Livorno port official Gregorio De Falco shot to fame for his orders to Francesco Schettino after the captain abandoned the Costa Concordia, which sank off Italy in 2012 in a disaster that killed 32 people.
Thousands of Italians have put themselves forward to run for the populist Five Stars (M5S) at the general election in March, according to Italian media reports, with De Falco the best known.
The movement's site crashed repeatedly Wednesday as the deadline fell. Candidates will be selected in an online vote.
De Falco, 51, hopes to be picked to run for a seat in the Senate, the Corriere della Sera daily said.
Schettino, dubbed "Captain Coward" by the media for abandoning ship, spent most of the evacuation on a rock as terrified passengers threw themselves off the tilting liner at night after it hit an outcrop off the island of Giglio.
A telephone call transcript later emerged of De Falco demanding the captain return to ship.
When Schettino resists, De Falco warns: "You may have managed to save yourself but there, it will really go badly... I will create a lot of trouble for you. Get on board, for fuck's sake!"
"But do you realise that it is dark and we can't see anything?" Schettino asks, leaving an incredulous De Falco to wonder: "What do you want to do, Schettino? Go home? It is dark so you want to go home?"
The conversation was seen in Italy as an allegory of the country's "two souls"; on one side the "hair-creamed godfather used to breaking the rules", on the other the military hero with rigorous ethics.
The movement did not confirm the number of aspiring M5S candidates, but Italian dailies estimated that between 2,000 and 10,000 people had uploaded bids to run.
The latest polls show the M5S pocketing some 28 percent of the vote, ahead of the ruling centre-left Democratic Party on 25 percent.

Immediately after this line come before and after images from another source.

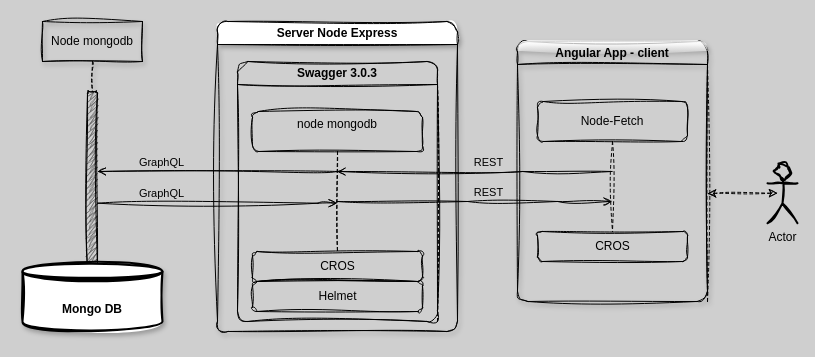
karol-preiskorn/3d-inventory-api keeps this draw.io diagram as assets/architecture.drawio. Above is the earlier version. Source tidied: cells renumbered, new cells numbered last; positions are measured from the earlier drawing's top-left corner, leaving out a move shared by most shapes. Both pictures are drawn from the tidied source at 100%, with x=0, y=0 at pixel (22, 21).
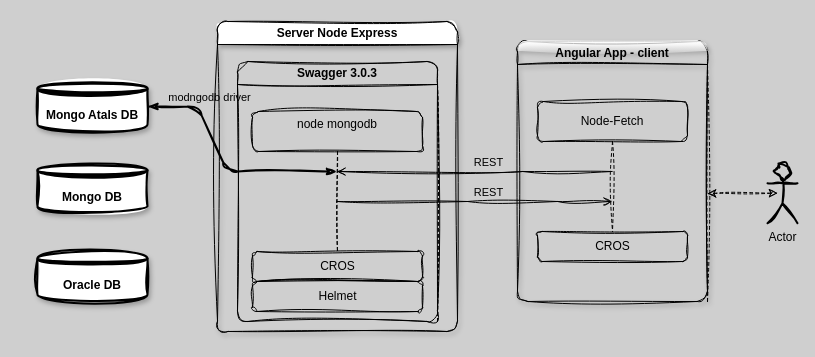
The same diagram, later.

Unchanged cells that the change refers to:
```xml
<mxCell id="18" value="&lt;div&gt;node mongodb&lt;/div&gt;&lt;div&gt;&lt;br&gt;&lt;/div&gt;" style="shape=umlLifeline;perimeter=lifelinePerimeter;whiteSpace=wrap;html=1;outlineConnect=0;portConstraint=eastwest;newEdgeStyle={&quot;edgeStyle&quot;:&quot;elbowEdgeStyle&quot;,&quot;elbow&quot;:&quot;vertical&quot;,&quot;curved&quot;:0,&quot;rounded&quot;:0};labelBorderColor=none;labelBackgroundColor=none;fillColor=none;rounded=1;sketch=1;curveFitting=1;jiggle=2;" parent="17" vertex="1">
  <mxGeometry x="35" y="90" width="170" height="140" as="geometry" />
</mxCell>
```

What changed in the source:
```diff
@@
-    <mxCell id="2" value="&lt;div&gt;Node mongodb&lt;/div&gt;" style="shape=umlLifeline;perimeter=lifelinePerimeter;whiteSpace=wrap;html=1;newEdgeStyle={&quot;edgeStyle&quot;:&quot;elbowEdgeStyle&quot;,&quot;elbow&quot;:&quot;vertical&quot;,&quot;curved&quot;:0,&quot;rounded&quot;:0};labelBorderColor=none;labelBackgroundColor=none;rounded=0;fillStyle=solid;fillColor=none;glass=1;shadow=1;sketch=1;curveFitting=1;jiggle=2;" parent="1" vertex="1">
-      <mxGeometry x="20" width="100" height="70" as="geometry" />
-    </mxCell>
-    <mxCell id="3" style="html=1;points=[];perimeter=orthogonalPerimeter;outlineConnect=0;targetShapes=umlLifeline;portConstraint=eastwest;newEdgeStyle={&quot;edgeStyle&quot;:&quot;elbowEdgeStyle&quot;,&quot;elbow&quot;:&quot;vertical&quot;,&quot;curved&quot;:0,&quot;rounded&quot;:0};labelBorderColor=none;labelBackgroundColor=none;fillColor=#4D4D4D;strokeWidth=1;rounded=1;glass=0;sketch=1;curveFitting=1;jiggle=2;gradientColor=none;fillStyle=zigzag;" parent="2" vertex="1">
-      <mxGeometry x="45" y="70" width="10" height="180" as="geometry" />
-    </mxCell>
-    <mxCell id="4" style="endArrow=open;html=1;endFill=0;shadow=0;startArrow=none;startFill=0;strokeWidth=1;rounded=0;labelBorderColor=none;labelBackgroundColor=none;fontColor=default;sketch=1;curveFitting=1;jiggle=2;" parent="1" edge="1" source="3" target="18">
-      <mxGeometry relative="1" as="geometry">
-        <Array as="points">
-          <mxPoint x="295.5" y="181.7" />
-        </Array>
-      </mxGeometry>
-    </mxCell>
-    <mxCell id="5" value="GraphQL" style="edgeLabel;html=1;align=center;verticalAlign=middle;labelBorderColor=none;labelBackgroundColor=none;rounded=0;sketch=1;curveFitting=1;jiggle=2;" parent="4" vertex="1">
-      <mxGeometry x="-0.61" y="2" relative="1" as="geometry">
-        <mxPoint x="16" y="-8" as="offset" />
-      </mxGeometry>
-    </mxCell>
@@
-    <mxCell id="7" style="endArrow=none;html=1;endFill=0;curved=1;shadow=0;startArrow=open;startFill=0;strokeWidth=1;labelBorderColor=none;labelBackgroundColor=none;fontColor=default;rounded=0;sketch=1;curveFitting=1;jiggle=2;" parent="1" edge="1" source="3" target="18">
-      <mxGeometry relative="1" as="geometry">
-        <Array as="points">
-          <mxPoint x="295" y="150" />
-        </Array>
-      </mxGeometry>
-    </mxCell>
-    <mxCell id="8" value="GraphQL" style="edgeLabel;html=1;align=center;verticalAlign=middle;labelBorderColor=none;labelBackgroundColor=none;rounded=0;sketch=1;curveFitting=1;jiggle=2;" parent="7" vertex="1">
-      <mxGeometry x="-0.61" y="2" relative="1" as="geometry">
-        <mxPoint x="16" y="-8" as="offset" />
-      </mxGeometry>
-    </mxCell>
@@
     <mxCell id="22" value="&lt;b&gt;Mongo DB&lt;/b&gt;" style="shape=datastore;whiteSpace=wrap;html=1;shadow=1;strokeWidth=2;labelBackgroundColor=none;rounded=0;sketch=1;curveFitting=1;jiggle=2;gradientColor=none;fillStyle=auto;" parent="1" vertex="1">
-      <mxGeometry y="240" width="140" height="70" as="geometry" />
+      <mxGeometry x="15" y="141.7" width="110" height="50" as="geometry" />
     </mxCell>
+    <mxCell id="23" value="&lt;b&gt;Oracle DB&lt;br&gt;&lt;/b&gt;" style="shape=datastore;whiteSpace=wrap;html=1;shadow=1;strokeWidth=2;labelBackgroundColor=none;rounded=0;sketch=1;curveFitting=1;jiggle=2;gradientColor=none;fillStyle=auto;" parent="1" vertex="1">
+      <mxGeometry x="15" y="230" width="110" height="50" as="geometry" />
+    </mxCell>
+    <mxCell id="24" value="&lt;b&gt;Mongo Atals DB&lt;/b&gt;" style="shape=datastore;whiteSpace=wrap;html=1;shadow=1;strokeWidth=2;labelBackgroundColor=none;rounded=0;sketch=1;curveFitting=1;jiggle=2;gradientColor=none;fillStyle=auto;" parent="1" vertex="1">
+      <mxGeometry x="15" y="60" width="110" height="50" as="geometry" />
+    </mxCell>
+    <mxCell id="4" style="endArrow=classicThin;html=1;endFill=1;shadow=0;startArrow=classicThin;startFill=1;strokeWidth=2;rounded=1;labelBorderColor=none;labelBackgroundColor=none;fontColor=default;sketch=1;curveFitting=1;jiggle=2;curved=0;strokeColor=default;exitX=1;exitY=0.5;exitDx=0;exitDy=0;" parent="1" edge="1" source="24" target="18">
+      <mxGeometry relative="1" as="geometry">
+        <Array as="points">
+          <mxPoint x="175" y="85" />
+          <mxPoint x="205" y="150" />
+        </Array>
+      </mxGeometry>
+    </mxCell>
+    <mxCell id="5" value="modngodb driver" style="edgeLabel;html=1;align=center;verticalAlign=middle;labelBorderColor=none;labelBackgroundColor=none;rounded=0;sketch=1;curveFitting=1;jiggle=2;" parent="4" vertex="1">
+      <mxGeometry x="-0.61" y="2" relative="1" as="geometry">
+        <mxPoint x="16" y="-8" as="offset" />
+      </mxGeometry>
+    </mxCell>
```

While the centre-right parties -- including former prime minister Silvio Berlusconi's Go Italy -- lag behind individually, they are expected to form a coalition which would hand them over 35 percent of the vote.
© 2018 AFP